--- The task ---
Write only the number of lines in the records beneath that hold "const".

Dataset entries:
_ _ _ _ _
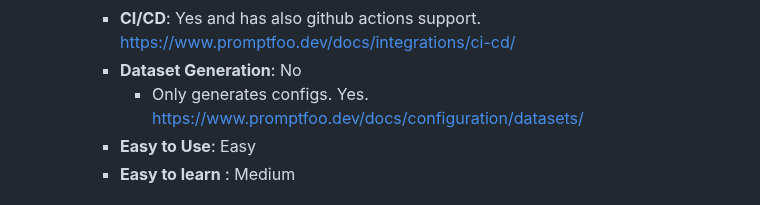
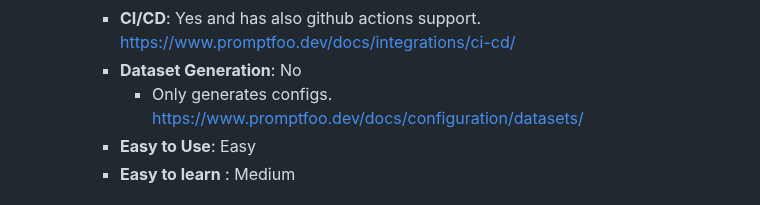
Before and after one commit to AmineDjeghri/LLM-notes, a Markdown page: Writerside/AI tools reviews/AI Evaluation tools review.md, the part around the change. Rendered like a GitHub page.

Commit message:
vault backup: 2024-11-28 18:15:15

```diff
--- a/Writerside/AI tools reviews/AI Evaluation tools review.md
+++ b/Writerside/AI tools reviews/AI Evaluation tools review.md
@@ -145,7 +145,7 @@ glossary :
 	    - **Monitoring**:  Continuous monitoring and Comprehensive Scanning & Compliance are paid and only available in entreprise + on-premise tiers (check the pricing page )
 	    - **CI/CD**: Yes and has also github actions support. https://www.promptfoo.dev/docs/integrations/ci-cd/
 	    - **Dataset Generation**:  No
-		    - Only generates configs. Yes. https://www.promptfoo.dev/docs/configuration/datasets/
+		    - Only generates configs. https://www.promptfoo.dev/docs/configuration/datasets/
 		- **Easy to Use**: Easy
 	    - **Easy to learn** : Medium
 
```
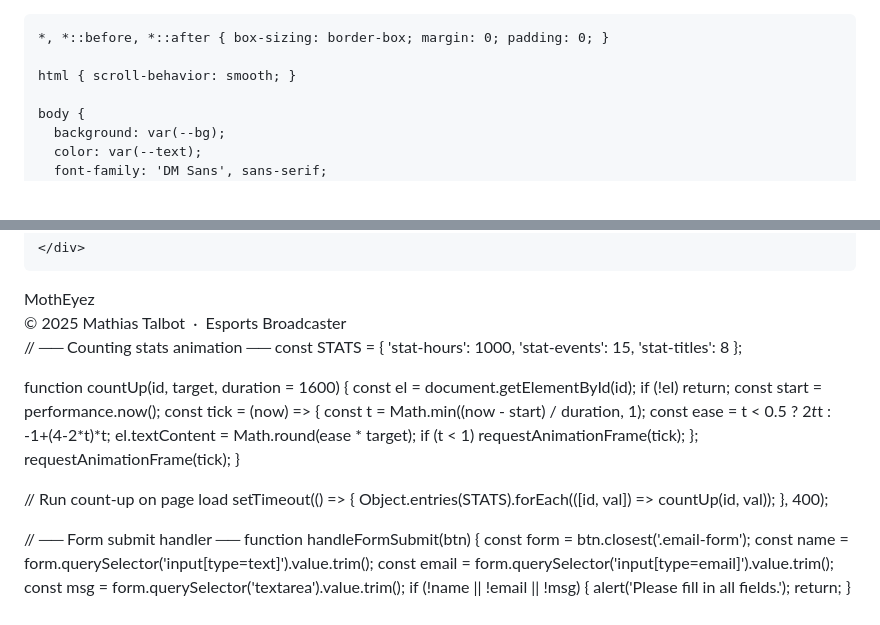
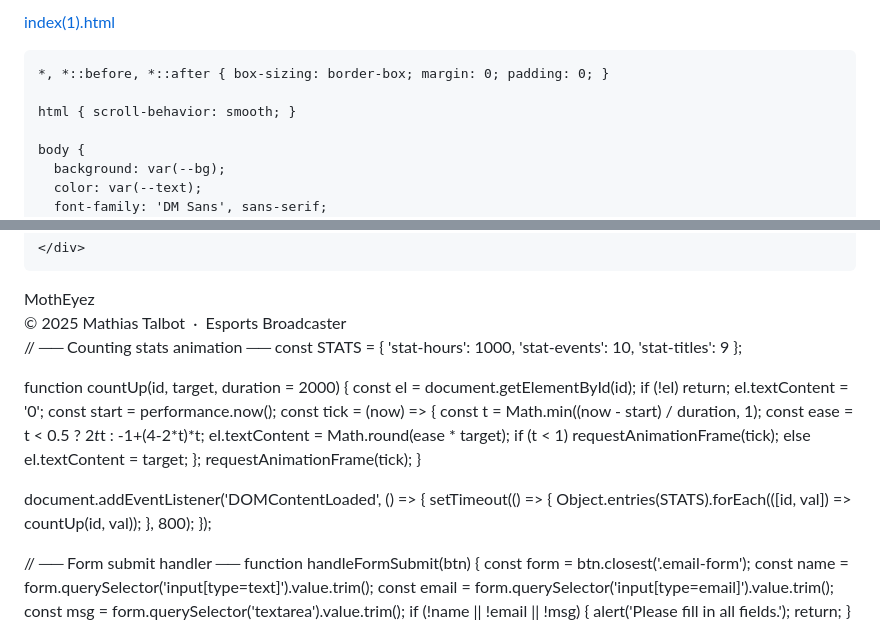
Before and after one commit to MothEyez/MothEyez.github.io, a Markdown page: README.md, 2 parts joined by grey strips. GitHub-like rendering.

```diff
--- a/README.md
+++ b/README.md
@@ -1,3 +1,4 @@
+[index(1).html](https://github.com/user-attachments/files/26197782/index.1.html)
 <!DOCTYPE html>
 <html lang="en">
 <head>
@@ -906,27 +907,30 @@
   // ── Counting stats animation ──
   const STATS = {
     'stat-hours':  1000,
-    'stat-events': 15,
-    'stat-titles': 8
+    'stat-events': 10,
+    'stat-titles': 9
   };
 
-  function countUp(id, target, duration = 1600) {
+  function countUp(id, target, duration = 2000) {
     const el = document.getElementById(id);
     if (!el) return;
+    el.textContent = '0';
     const start = performance.now();
     const tick = (now) => {
       const t = Math.min((now - start) / duration, 1);
       const ease = t < 0.5 ? 2*t*t : -1+(4-2*t)*t;
       el.textContent = Math.round(ease * target);
       if (t < 1) requestAnimationFrame(tick);
+      else el.textContent = target;
     };
     requestAnimationFrame(tick);
   }
 
-  // Run count-up on page load
-  setTimeout(() => {
-    Object.entries(STATS).forEach(([id, val]) => countUp(id, val));
-  }, 400);
+  document.addEventListener('DOMContentLoaded', () => {
+    setTimeout(() => {
+      Object.entries(STATS).forEach(([id, val]) => countUp(id, val));
+    }, 800);
+  });
 
   // ── Form submit handler ──
   function handleFormSubmit(btn) {
```
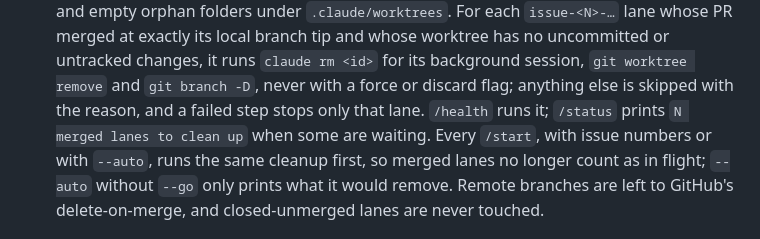
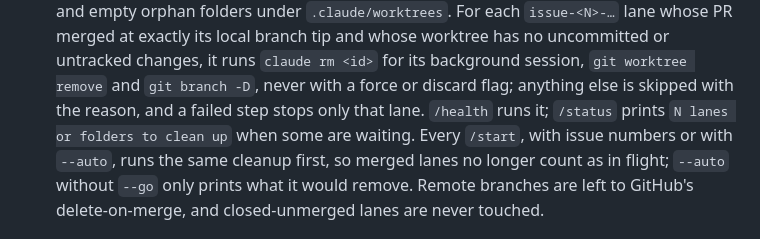
Before and after one commit to Sour-Dev-Home/lanes, a Markdown page: docs/USING.md, the part around the change. GitHub-like rendering.

Commit message:
docs: /status line says lanes or folders (#211)
Co-Authored-By: Claude Sonnet 5.5 <noreply@anthropic.com>

```diff
--- a/docs/USING.md
+++ b/docs/USING.md
@@ -54,7 +54,7 @@
    `.claude/worktrees`. For each `issue-<N>-…` lane whose PR merged at exactly its local branch tip and whose worktree
    has no uncommitted or untracked changes, it runs `claude rm <id>` for its background session, `git worktree remove` and `git branch -D`,
    never with a force or discard flag; anything else is skipped with the reason, and a failed step stops only that
-   lane. `/health` runs it; `/status` prints `N merged lanes to clean up` when some are waiting. Every `/start`, with
+   lane. `/health` runs it; `/status` prints `N lanes or folders to clean up` when some are waiting. Every `/start`, with
    issue numbers or with `--auto`, runs the same cleanup first, so merged lanes no longer count as in flight;
    `--auto` without `--go` only prints what it would remove. Remote branches are left to GitHub's delete-on-merge, and
    closed-unmerged lanes are never touched.
```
_ _ _ _ _
--- Solution to the problem ---
6